==== Task inputs
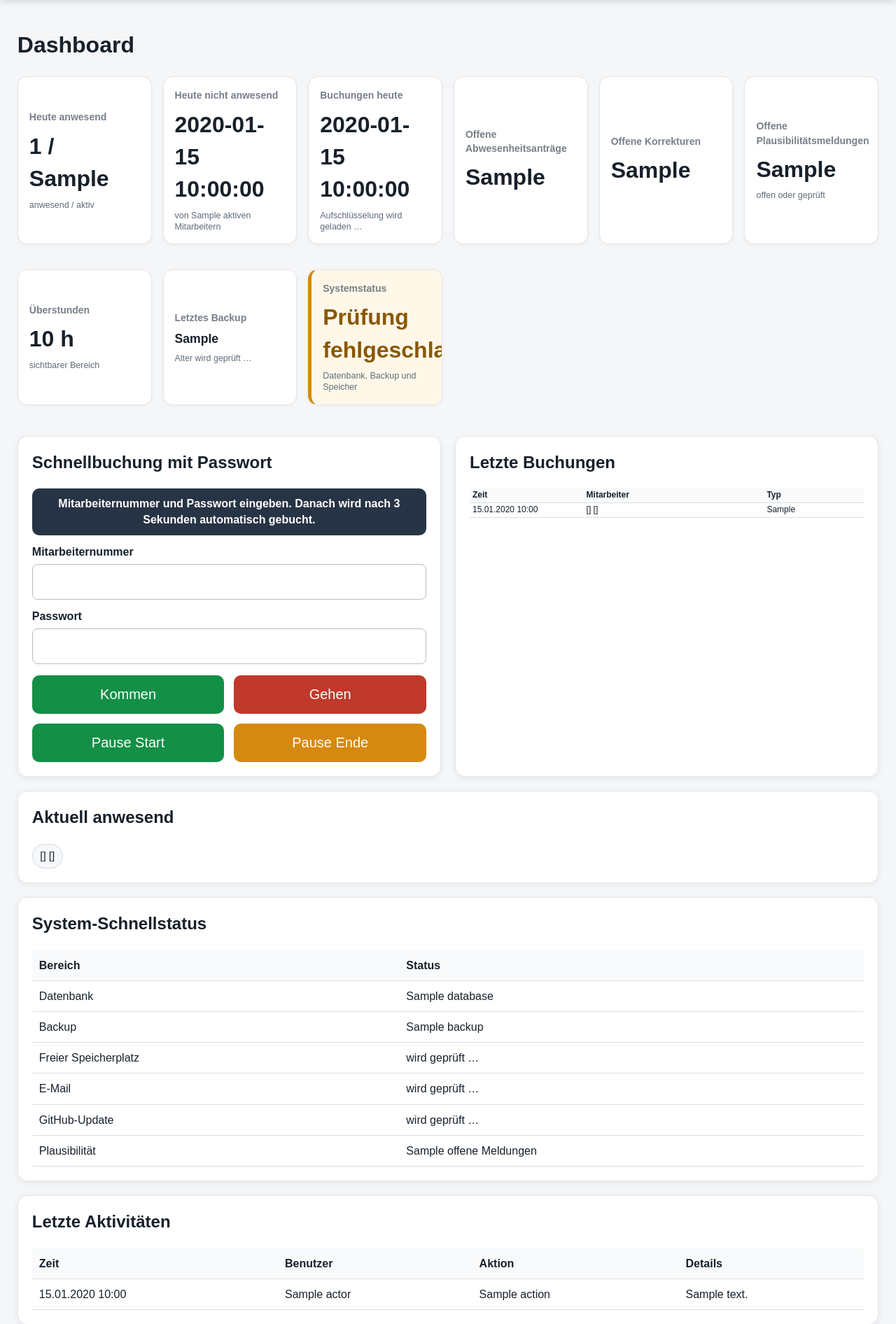
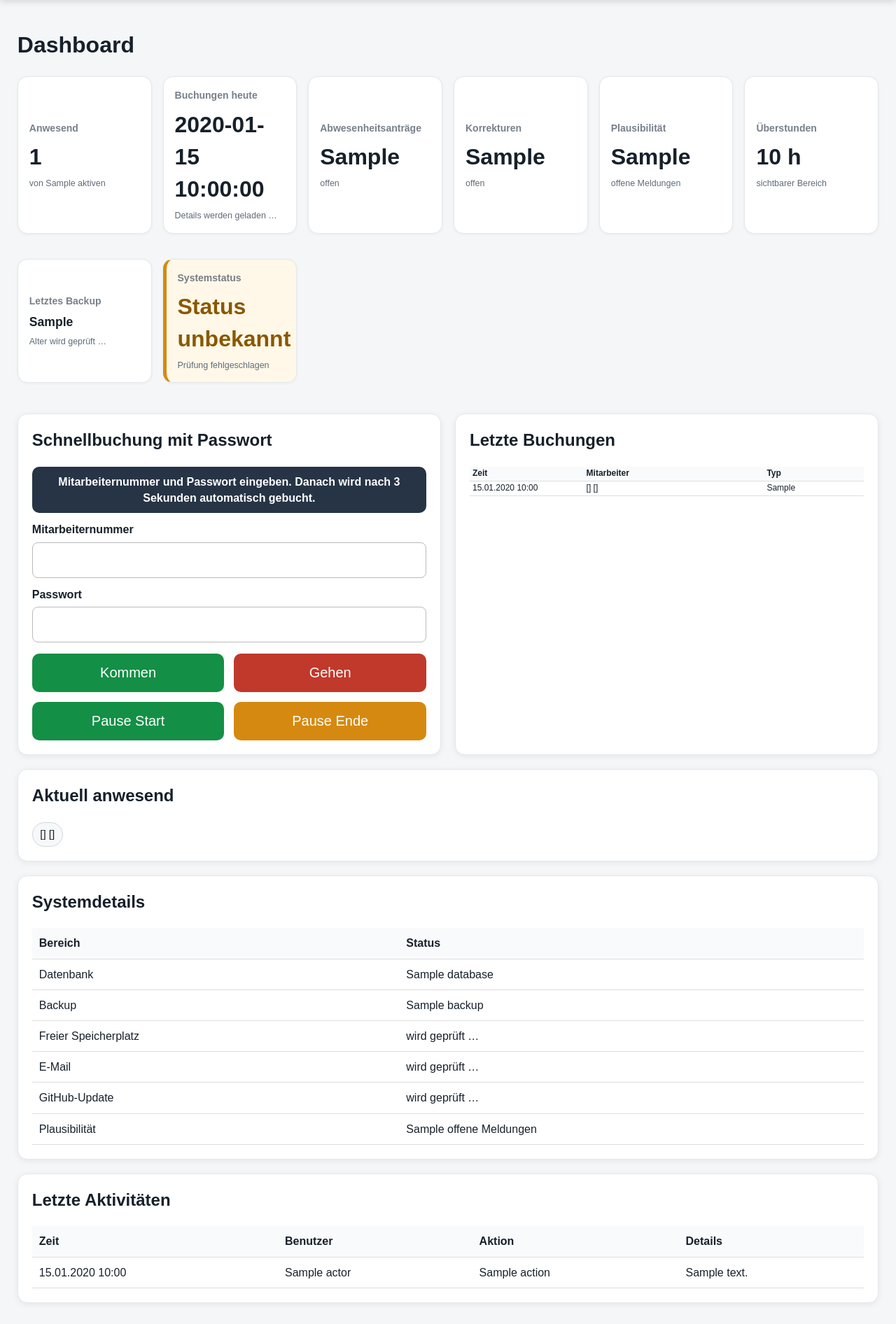
Before and after one commit to Markus4771/Stempeluhr, a FastAPI app: template app/templates/dashboard.html in a window 1280 px wide. Shown: the part 56-1948 px from the top of the page at 70% size. Run offline with FastAPI, Linux system fonts and the light colour scheme; the template is opened without the code that fills it: most values are stand-ins (such as "Sample title", 1, 10 or a date in 2020); some libraries are stand-ins or nearby versions.

Commit message:
Dashboard-Kacheln kompakter und widerspruchsfrei darstellen

```diff
--- a/app/templates/dashboard.html
+++ b/app/templates/dashboard.html
@@ -2,16 +2,47 @@
 {% block content %}
 <h1>Dashboard</h1>
 
-<div class="dashboard-grid" id="dashboardMetrics">
-    <section class="card stat-card"><span class="stat-label">Heute anwesend</span><strong id="metricPresence">{{ stats.present_count }} / {{ stats.active_employees }}</strong><small>anwesend / aktiv</small></section>
-    <section class="card stat-card"><span class="stat-label">Heute nicht anwesend</span><strong id="metricAbsent">{{ stats.absent_today_count }}</strong><small>von {{ stats.active_employees }} aktiven Mitarbeitern</small></section>
-    <section class="card stat-card"><span class="stat-label">Buchungen heute</span><strong id="metricBookings">{{ stats.today_entries }}</strong><small id="metricBookingBreakdown">Aufschlüsselung wird geladen …</small></section>
-    <section class="card stat-card"><span class="stat-label">Offene Abwesenheitsanträge</span><strong>{{ stats.open_vacations }}</strong></section>
-    <section class="card stat-card"><span class="stat-label">Offene Korrekturen</span><strong>{{ stats.open_corrections }}</strong></section>
-    <section class="card stat-card" id="plausibilityCard"><span class="stat-label">Offene Plausibilitätsmeldungen</span><strong id="metricPlausibility">{{ stats.open_plausibility }}</strong><small>offen oder geprüft</small></section>
-    <section class="card stat-card"><span class="stat-label" id="overtimeLabel">Überstunden</span><strong id="metricOvertime">{{ stats.overtime_sum }} h</strong><small id="overtimeScope">sichtbarer Bereich</small></section>
-    <section class="card stat-card" id="backupCard"><span class="stat-label">Letztes Backup</span><strong class="small-stat" id="metricBackup">{{ stats.last_backup }}</strong><small id="backupAge">Alter wird geprüft …</small></section>
-    <section class="card stat-card" id="systemCard"><span class="stat-label">Systemstatus</span><strong id="metricSystem">{{ stats.system_status }}</strong><small>Datenbank, Backup und Speicher</small></section>
+<div class="dashboard-grid dashboard-grid-compact" id="dashboardMetrics">
+    <section class="card stat-card">
+        <span class="stat-label">Anwesend</span>
+        <strong id="metricPresence">{{ stats.present_count }}</strong>
+        <small id="metricPresenceDetail">von {{ stats.active_employees }} aktiven</small>
+    </section>
+    <section class="card stat-card">
+        <span class="stat-label">Buchungen heute</span>
+        <strong id="metricBookings">{{ stats.today_entries }}</strong>
+        <small id="metricBookingBreakdown">Details werden geladen …</small>
+    </section>
+    <section class="card stat-card">
+        <span class="stat-label">Abwesenheitsanträge</span>
+        <strong>{{ stats.open_vacations }}</strong>
+        <small>offen</small>
+    </section>
+    <section class="card stat-card">
+        <span class="stat-label">Korrekturen</span>
+        <strong>{{ stats.open_corrections }}</strong>
+        <small>offen</small>
+    </section>
+    <section class="card stat-card" id="plausibilityCard">
+        <span class="stat-label">Plausibilität</span>
+        <strong id="metricPlausibility">{{ stats.open_plausibility }}</strong>
+        <small id="plausibilityDetail">offene Meldungen</small>
+    </section>
+    <section class="card stat-card">
+        <span class="stat-label" id="overtimeLabel">Überstunden</span>
+        <strong id="metricOvertime">{{ stats.overtime_sum }} h</strong>
+        <small id="overtimeScope">sichtbarer Bereich</small>
+    </section>
+    <section class="card stat-card" id="backupCard">
+        <span class="stat-label">Letztes Backup</span>
+        <strong class="small-stat" id="metricBackup">{{ stats.last_backup }}</strong>
+        <small id="backupAge">Alter wird geprüft …</small>
+    </section>
+    <section class="card stat-card" id="systemCard">
+        <span class="stat-label">Systemstatus</span>
+        <strong id="metricSystem">{{ stats.system_status }}</strong>
+        <small id="systemDetail">Datenbank, Backup und Speicher</small>
+    </section>
 </div>
 
 <div class="grid">
@@ -61,7 +92,7 @@
 </section>
 
 <section class="card">
-    <h2>System-Schnellstatus</h2>
+    <h2>Systemdetails</h2>
     <table>
         <tr><th>Bereich</th><th>Status</th></tr>
         <tr><td>Datenbank</td><td id="systemDatabase">{{ stats.system_details.database }}</td></tr>
@@ -88,7 +119,9 @@
     function applyLevel(element, level) {
         if (!element) return;
         element.classList.remove('metric-ok', 'metric-warning', 'metric-danger');
-        element.classList.add('metric-' + (level || 'ok'));
+        if (level === 'ok' || level === 'warning' || level === 'danger') {
+            element.classList.add('metric-' + level);
+        }
     }
     function statusText(item) {
         return item && item.label ? item.label : 'Unbekannt';
@@ -96,59 +129,53 @@
     fetch('/api/dashboard/metrics', {cache: 'no-store', credentials: 'same-origin'})
         .then(response => response.ok ? response.json() : Promise.reject())
         .then(data => {
-            document.getElementById('metricPresence').textContent = data.presence.label;
-            document.getElementById('metricAbsent').textContent = data.presence.absent;
+            document.getElementById('metricPresence').textContent = data.presence.present;
+            document.getElementById('metricPresenceDetail').textContent = 'von ' + data.presence.active + ' aktiven';
             document.getElementById('metricBookings').textContent = data.bookings.total;
             document.getElementById('metricBookingBreakdown').textContent =
-                'Kommen ' + data.bookings.kommen + ' · Gehen ' + data.bookings.gehen +
-                ' · Pause ' + (data.bookings.pause_start + data.bookings.pause_ende);
+                'K ' + data.bookings.kommen + ' · G ' + data.bookings.gehen +
+                ' · P ' + (data.bookings.pause_start + data.bookings.pause_ende);
             document.getElementById('metricPlausibility').textContent = data.plausibility.open;
+            document.getElementById('plausibilityDetail').textContent = data.plausibility.open === 1 ? 'offene Meldung' : 'offene Meldungen';
             applyLevel(document.getElementById('plausibilityCard'), data.plausibility.level);
             document.getElementById('metricOvertime').textContent = data.overtime.hours.toFixed(2) + ' h';
             document.getElementById('overtimeLabel').textContent = data.overtime.scope + ' Überstunden';
-            document.getElementById('overtimeScope').textContent = data.overtime.scope === 'Eigene' ? 'persönlicher Stand' : 'Summe des sichtbaren Bereichs';
+            document.getElementById('overtimeScope').textContent = data.overtime.scope === 'Eigene' ? 'persönlicher Stand' : 'sichtbarer Bereich';
             document.getElementById('metricBackup').textContent = data.backup.label;
-            document.getElementById('backupAge').textContent = data.backup.age_hours === null ? 'kein verwertbares Backup' : data.backup.age_hours + ' Stunden alt';
+            document.getElementById('backupAge').textContent = data.backup.age_label;
             applyLevel(document.getElementById('backupCard'), data.backup.level);
             document.getElementById('metricSystem').textContent = data.system.label;
+            document.getElementById('systemDetail').textContent = data.system.detail;
             applyLevel(document.getElementById('systemCard'), data.system.level);
             document.getElementById('systemDatabase').textContent = statusText(data.system.database);
-            document.getElementById('systemBackup').textContent = statusText(data.system.backup);
+            document.getElementById('systemBackup').textContent = statusText(data.system.backup) + ' · ' + data.backup.age_label;
             document.getElementById('systemDisk').textContent = statusText(data.system.disk);
             document.getElementById('systemEmail').textContent = statusText(data.system.email);
             document.getElementById('systemGithub').textContent = statusText(data.system.github);
             document.getElementById('systemPlausibility').textContent = data.plausibility.open + ' offene Meldungen';
         })
         .catch(() => {
-            const card = document.getElementById('systemCard');
-            document.getElementById('metricSystem').textContent = 'Prüfung fehlgeschlagen';
-            applyLevel(card, 'warning');
+            document.getElementById('metricSystem').textContent = 'Status unbekannt';
+            document.getElementById('systemDetail').textContent = 'Prüfung fehlgeschlagen';
+            applyLevel(document.getElementById('systemCard'), 'warning');
         });
 })();
 </script>
 
 <script>
-(function() {
-    const AUTO_DELAY_SECONDS = {{ auto_delay_seconds|default(3) }};
-    const AUTO_DELAY_MS = AUTO_DELAY_SECONDS * 1000;
-    const employeeInput = document.getElementById("quickEmployeeNumber");
-    const passwordInput = document.getElementById("quickPassword");
-    const autoForm = document.getElementById("quickAutoForm");
-    const autoEmployee = document.getElementById("quickAutoEmployeeNumber");
-    const autoPassword = document.getElementById("quickAutoPassword");
-    const info = document.getElementById("quickAutoInfo");
-    const manualForm = document.getElementById("quickBookingForm");
-    if (!employeeInput || !passwordInput || !autoForm || !autoEmployee || !autoPassword || !info || !manualForm) return;
-    let autoTimer = null, countdownTimer = null, inputPauseTimer = null;
-    let remaining = AUTO_DELAY_SECONDS, submitting = false;
+(function(){
+    const AUTO_DELAY_SECONDS={{ auto_delay_seconds|default(3) }},AUTO_DELAY_MS=AUTO_DELAY_SECONDS*1000;
+    const employeeInput=document.getElementById('quickEmployeeNumber'),passwordInput=document.getElementById('quickPassword'),autoForm=document.getElementById('quickAutoForm'),autoEmployee=document.getElementById('quickAutoEmployeeNumber'),autoPassword=document.getElementById('quickAutoPassword'),info=document.getElementById('quickAutoInfo'),manualForm=document.getElementById('quickBookingForm');
+    if(!employeeInput||!passwordInput||!autoForm||!autoEmployee||!autoPassword||!info||!manualForm)return;
+    let autoTimer=null,countdownTimer=null,inputPauseTimer=null,remaining=AUTO_DELAY_SECONDS,submitting=false;
     function clearTimers(){if(autoTimer)clearTimeout(autoTimer);if(countdownTimer)clearInterval(countdownTimer);autoTimer=null;countdownTimer=null;}
     function valuesReady(){return employeeInput.value.trim().length>0&&passwordInput.value.trim().length>0;}
-    function submitAutoBooking(){if(submitting||!valuesReady())return;submitting=true;clearTimers();autoEmployee.value=employeeInput.value.trim();autoPassword.value=passwordInput.value;employeeInput.disabled=true;passwordInput.disabled=true;info.textContent="Automatische Schnellbuchung wird ausgeführt ...";autoForm.submit();}
-    function startAutoBooking(){if(submitting)return;if(!valuesReady()){clearTimers();info.textContent="Mitarbeiternummer und Passwort eingeben. Danach wird nach {{ auto_delay_seconds|default(3) }} Sekunden automatisch gebucht.";return;}clearTimers();remaining=AUTO_DELAY_SECONDS;info.textContent="Daten erkannt. Automatische Buchung in "+remaining+" Sekunden ...";countdownTimer=setInterval(function(){remaining-=1;if(remaining>0)info.textContent="Daten erkannt. Automatische Buchung in "+remaining+" Sekunden ...";},1000);autoTimer=setTimeout(submitAutoBooking,AUTO_DELAY_MS);}
+    function submitAutoBooking(){if(submitting||!valuesReady())return;submitting=true;clearTimers();autoEmployee.value=employeeInput.value.trim();autoPassword.value=passwordInput.value;employeeInput.disabled=true;passwordInput.disabled=true;info.textContent='Automatische Schnellbuchung wird ausgeführt ...';autoForm.submit();}
+    function startAutoBooking(){if(submitting)return;if(!valuesReady()){clearTimers();info.textContent='Mitarbeiternummer und Passwort eingeben. Danach wird nach {{ auto_delay_seconds|default(3) }} Sekunden automatisch gebucht.';return;}clearTimers();remaining=AUTO_DELAY_SECONDS;info.textContent='Daten erkannt. Automatische Buchung in '+remaining+' Sekunden ...';countdownTimer=setInterval(function(){remaining-=1;if(remaining>0)info.textContent='Daten erkannt. Automatische Buchung in '+remaining+' Sekunden ...';},1000);autoTimer=setTimeout(submitAutoBooking,AUTO_DELAY_MS);}
     function scheduleAutoBooking(){if(submitting)return;if(inputPauseTimer)clearTimeout(inputPauseTimer);inputPauseTimer=setTimeout(startAutoBooking,500);}
-    employeeInput.addEventListener("input",scheduleAutoBooking);passwordInput.addEventListener("input",scheduleAutoBooking);
-    manualForm.addEventListener("keydown",function(ev){if(ev.key==="Enter"){ev.preventDefault();startAutoBooking();}});
-    manualForm.addEventListener("submit",function(){submitting=true;clearTimers();});autoForm.addEventListener("submit",function(){submitting=true;clearTimers();});
+    employeeInput.addEventListener('input',scheduleAutoBooking);passwordInput.addEventListener('input',scheduleAutoBooking);
+    manualForm.addEventListener('keydown',function(ev){if(ev.key==='Enter'){ev.preventDefault();startAutoBooking();}});
+    manualForm.addEventListener('submit',function(){submitting=true;clearTimers();});autoForm.addEventListener('submit',function(){submitting=true;clearTimers();});
 })();
 </script>
 {% endblock %}
```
========
▶ _Problem_
Among the lines above, find those with the string "warning" and copy them.

▶ _Worked solution_
         element.classList.remove('metric-ok', 'metric-warning', 'metric-danger');
+        if (level === 'ok' || level === 'warning' || level === 'danger') {
-            applyLevel(card, 'warning');
+            applyLevel(document.getElementById('systemCard'), 'warning');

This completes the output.